FTC Updates its Guidance on COPPA with Compliance Plan for Businesses

In an effort to stay up to date with technology developments like internet-connected toys and other devices for children, the Federal Trade Commission (“FTC”)  updated its guidance for complying with the Children’s Online Privacy Protection Act (“COPPA”). It released a “Six-Step Compliance Plan for Your Business." The document is an excellent resource for businesses looking for clarity and guidance on how to comply with COPPA.

COPPA Makes its Mark on HBO’s Silicon Valley

You know you’ve made it when you’re featured on HBO’s hit comedy, Silicon Valley, the show that portrays the hilarious ups and downs of a Bay Area tech start-up.  The Children’s Online Privacy Protection Act (COPPA) got a starring role last week in the second episode – “Term of Service” – of the show’s 4th Season on HBO.
To recap, Dinesh Chugtai, CEO of the company that developed the wildly popular app “PiperChat,” has a breakdown when he realizes that the video chat app violates COPPA because 1/3 of its users are kids under 13 years old.  He loses his power-trip swagger when the start-up’s ex-con lawyer tells him about the $16,000 per usage violation –potential fines in the billions of dollars – and eventually collapses in a pitiful heap in the company bathtub. 
What Dinesh and the show’s writers don’t know is that it in June 2016, the FTC announced that it would be increasing its maximum civil penalty amount from $16,000 to $40,000 per violation under COPPA.
Had Dinesh turned to…

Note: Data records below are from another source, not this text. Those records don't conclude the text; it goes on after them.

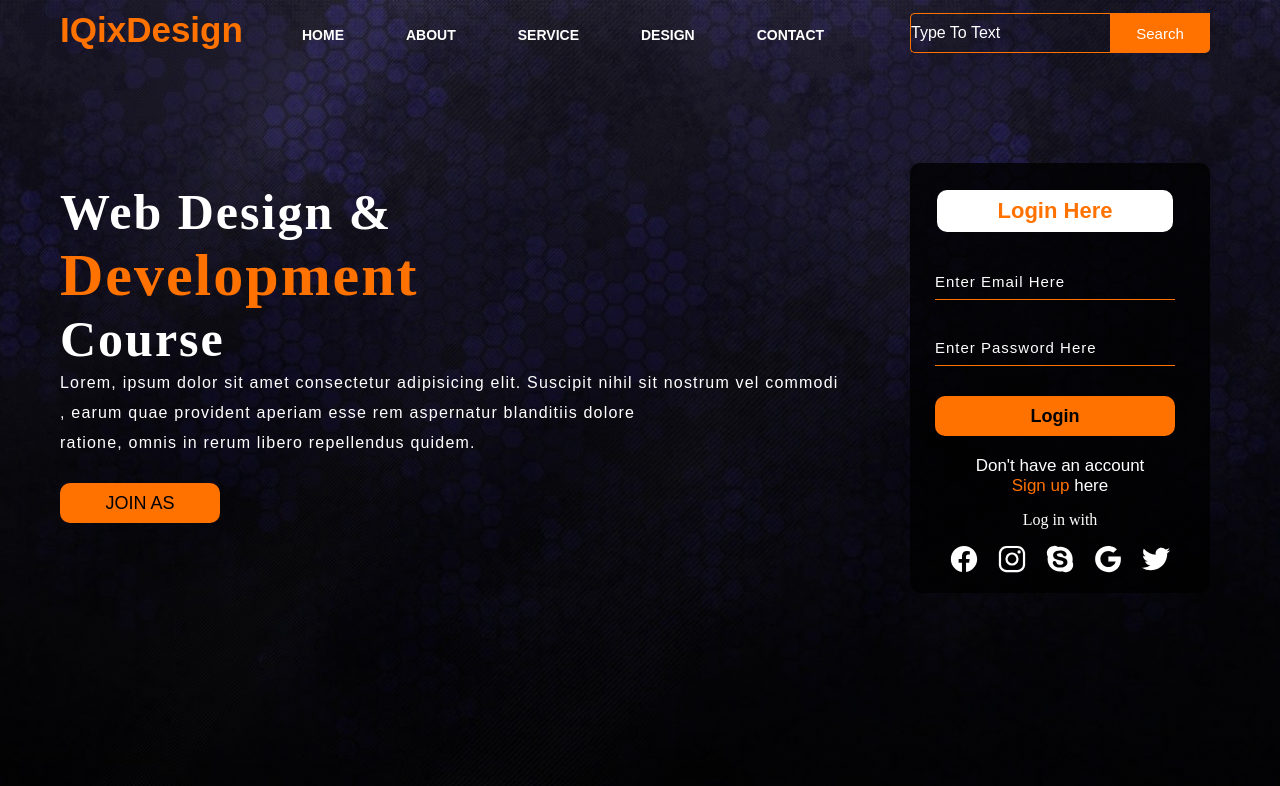
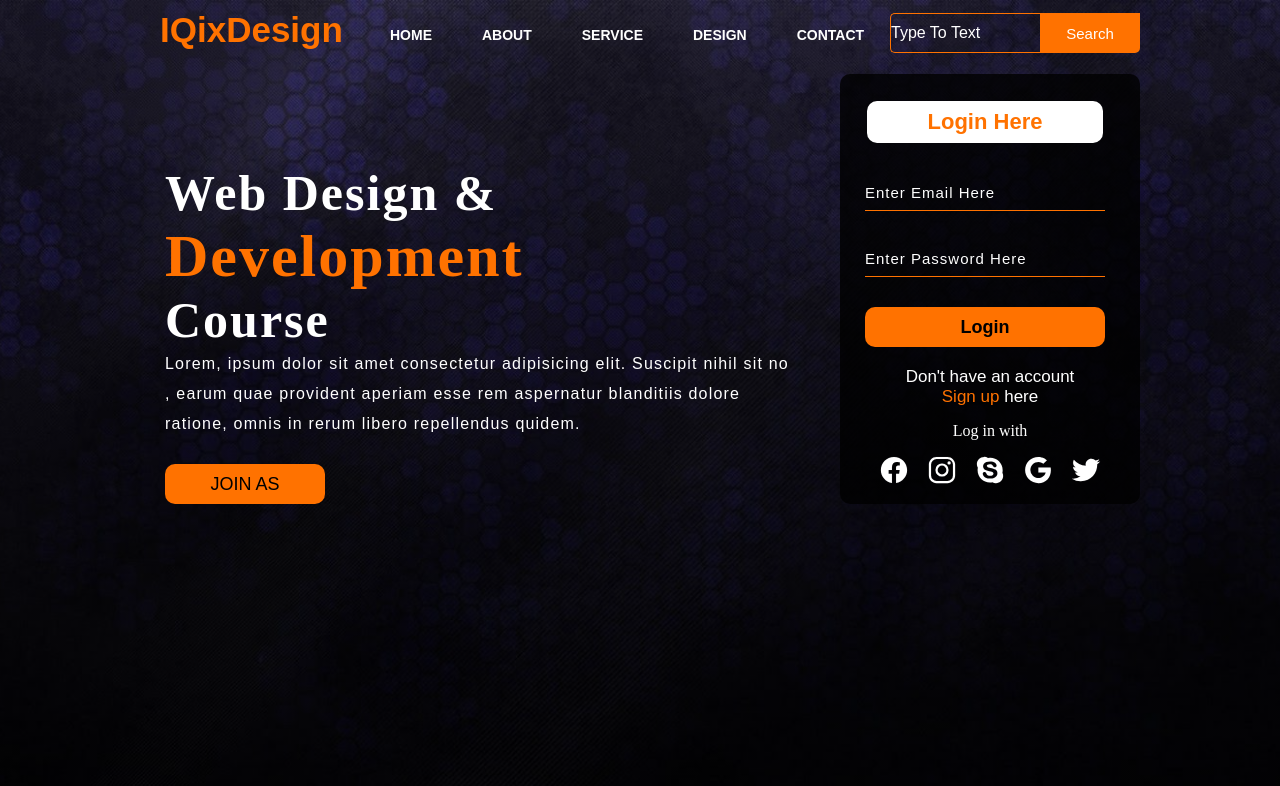
Before and after one commit to mrsongur/html-css-website-devolopmencoursemodel, a plain HTML site: page index.html in a window 1280 px wide. Shown: the top 786 px of the page. Drawn offline with nearby package versions, Linux system fonts and the light colour scheme.

Commit message:
updates style

```diff
--- a/index.html
+++ b/index.html
@@ -30,7 +30,7 @@
         </div>
         <div class="content">
             <h1>Web Design & <br><span>Development</span><br>Course</h1>
-            <p class="par" >Lorem, ipsum dolor sit amet consectetur adipisicing elit. Suscipit nihil  sit  nostrum vel commodi<br>, earum quae provident aperiam esse rem aspernatur blanditiis dolore<br> ratione, omnis in rerum libero repellendus quidem.</p>
+            <p class="par" >Lorem, ipsum dolor sit amet consectetur adipisicing elit. Suscipit nihil  sit  no<br>, earum quae provident aperiam esse rem aspernatur blanditiis dolore<br> ratione, omnis in rerum libero repellendus quidem.</p>
             <button class="cn"><a href="#">JOIN AS</a></button>
            <div class="form">
             <h2>Login Here</h2>
--- a/style.css
+++ b/style.css
@@ -16,12 +16,12 @@
   height: 109vh;
 }
 .navbar {
-  width: 1200px;
+  width: 1000px;
   height: 75px;
   margin: auto;
 }
 .icon {
-  width: 200px;
+  width:200px;
   float: left;
   height: 70px;
 }
@@ -34,7 +34,7 @@
   padding-top: 10px;
 }
 .menu {
-  width: 400px;
+  width: 550px;
   float: left;
   height: 70px;
 }
@@ -47,7 +47,7 @@
 }
 ul li {
   list-style: none;
-  margin-left: 62px;
+  margin-left: 50px;
   margin-top: 27px;
   font-size: 14px;
 }
@@ -62,13 +62,14 @@ ul li a:hover {
   color: orange;
 }
 .search {
-  width: 330px;
+  width: 250px;
   float: left;
-  margin-left: 270px;
+  left: 50px;
+
 }
 .srch {
   font-family: "Times New Roman";
-  width: 200px;
+  width:150px;
   height: 40px;
   background: transparent;
   border: 1px solid #ff7200;
@@ -99,7 +100,7 @@ ul li a:hover {
   outline: none;
 }
 .content {
-  width: 1200px;
+  width: 990px;
   height: auto;
   margin: auto;
   color: #fff;
@@ -152,8 +153,8 @@ ul li a:hover {
     rgba(0, 0, 0, 0.8) 50%
   );
   position: absolute;
-  top: -20px;
-  left: 870px;
+  top: -90px;
+  left: 695px;
   border-radius: 10px;
   padding: 25px;
 }
```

Amazon Drops Appeal Related to Unauthorized In-App Charges Incurred by Children

The Federal Trade Commission and Amazon Inc. have agreed to end the appeal based on last year's court findings that Amazon charged consumers for unauthorized in-app charges incurred by children. Affected consumers will soon be able to seek refunds from the online retailer. Visit the FTC press release for more information.